● What this task involves
All lines containing the string "kdensity" must be copied from the entries.

● Input data
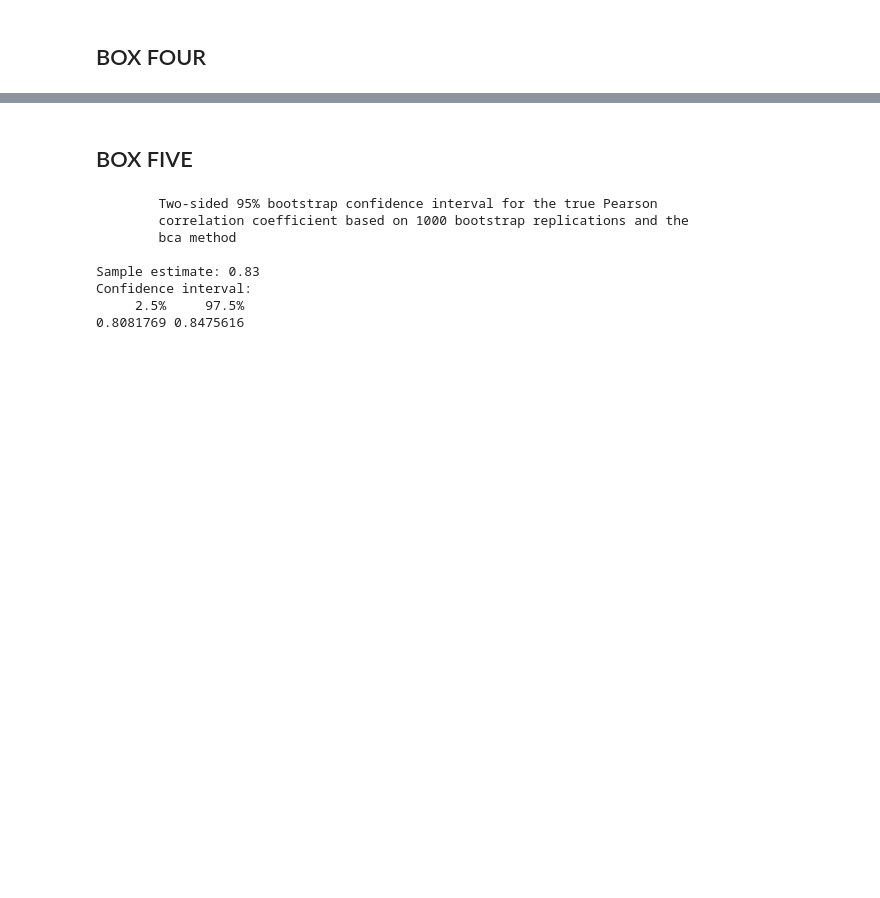
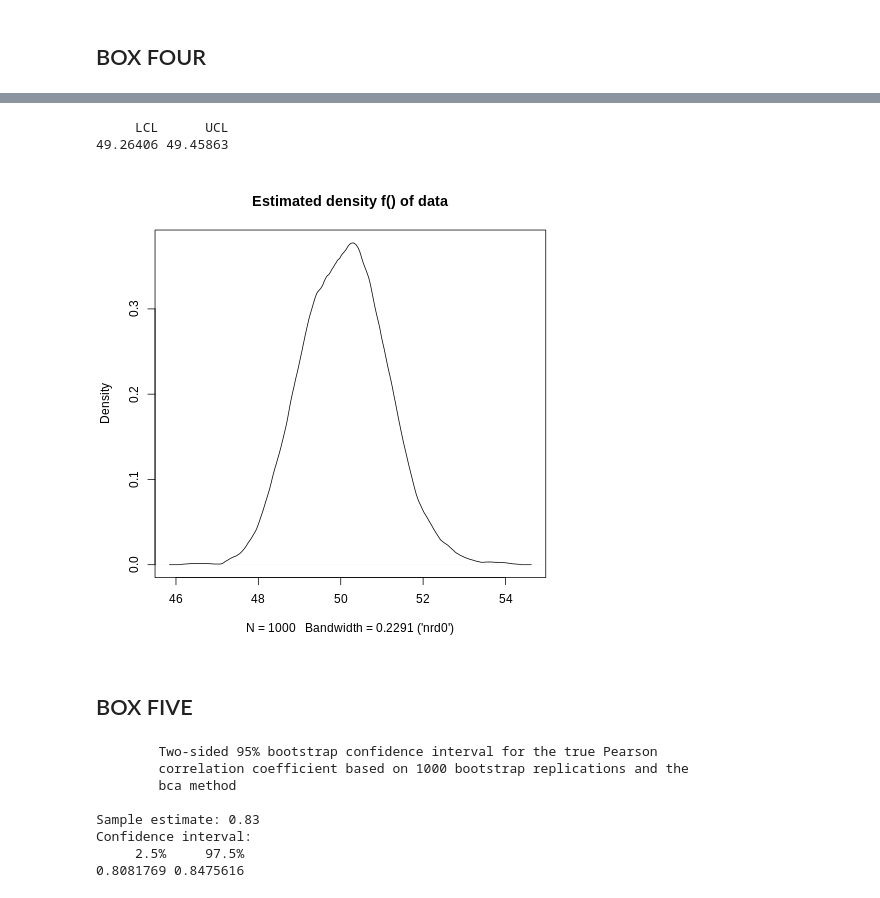
Before and after one commit to migariane/DeltaMethodInfluenceFunction, a Jupyter notebook: R-CodeBoxes.ipynb, the cells around one changed output, grey strips where cells are left out. Drawn from its saved outputs; the diff is of its cells as text; code cells hidden in the pictures; blank space fills up the shorter version.

```diff
--- a/R-CodeBoxes.ipynb
+++ b/R-CodeBoxes.ipynb
@@ -125,22 +167,2 @@ R[write to console]: downloaded 148 KB
 # %% [markdown]
 ## BOX THREE
-# %%
-%%R
-# Data generation
-install.packages('mvtnorm')
-library(mvtnorm)
-set.seed(123)
-sample  <- data.frame(rmvnorm(1000, c(3,4), matrix(c(1,0.3,0.3,2), ncol = 2)))
-colnames(sample) <- c("X","Y")
-sample <- data.frame(sample)
-
-# SE estimation for the ratio
-attach(sample)
-ratio <- X/Y;mean(ratio)
-n <- 1000
-a <-    (1 / (mean(Y))^2) * var(X)
-b <-   ((mean(X))^2 / (mean(Y))^4) * var(Y)
-c <-    2 * ((mean(X)) / (mean(Y))^3) * cov(X,Y)
-var.IF <- 1/n *(a+b-c); var.IF
-SE <- sqrt(var.IF); SE
-CI = c(mean(ratio)-qnorm(0.975)*SE,mean(ratio)+qnorm(0.975)*SE); mean(ratio); CI
@@ -176,3 +193,42 @@ CI = c(log(ratio)-qnorm(.975)*SE,log(ratio)+qnorm(.975)*SE); ratio; exp(CI)
+# %%
+# Data generation
+%%R
+set.seed(7777)
+#install.packages('kdensity')
+#install.packages('EnvStast')
+
+library(kdensity)
+library(EnvStats)
+n           <- 1000
+y           <- rnorm(n,50)
+my_p        <- 0.25 #Change as you see fit
+
+#Compute the first quartile
+empirical_quantile <- quantile(y, my_p);
+f_hat              <- kdensity(y, kernel = "epanechnikov", normalized = F)
+plot(f_hat, main = "Estimated density f() of data")
+
+# IF based 95%CI for Y
+var_IF  <- my_p*(1 - my_p)/(f_hat(empirical_quantile)^2)
+SEy_IF  <- sqrt(var_IF/n)
+CI      <- c(empirical_quantile - qnorm(0.975)*SEy_IF, empirical_quantile + qnorm(0.975)*SEy_IF); CI
+
+## 25%      95%
+## 49.28908 49.46078
+
+# Check results binomial and asymptotically based 95%CI
+eqnpar(x=y, p=my_p, ci=TRUE, ci.method="exact",approx.conf.level=0.95)$interval$limits
+
+##     LCL      UCL
+## 49.26460 49.45987
+
+eqnpar(x=y, p=my_p, ci=TRUE, ci.method="normal.approx",approx.conf.level=0.95)$interval$limits
+##     LCL      UCL
+## 49.26406 49.45863
+# %% [output]
+     LCL      UCL
+49.26406 49.45863
+[figure, added]
 # %% [markdown]
 ## BOX FIVE
 # %%
```
Also changed, not shown: parts of 16 cells of this notebook.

● Written answer
+#install.packages('kdensity')
+library(kdensity)
+f_hat              <- kdensity(y, kernel = "epanechnikov", normalized = F)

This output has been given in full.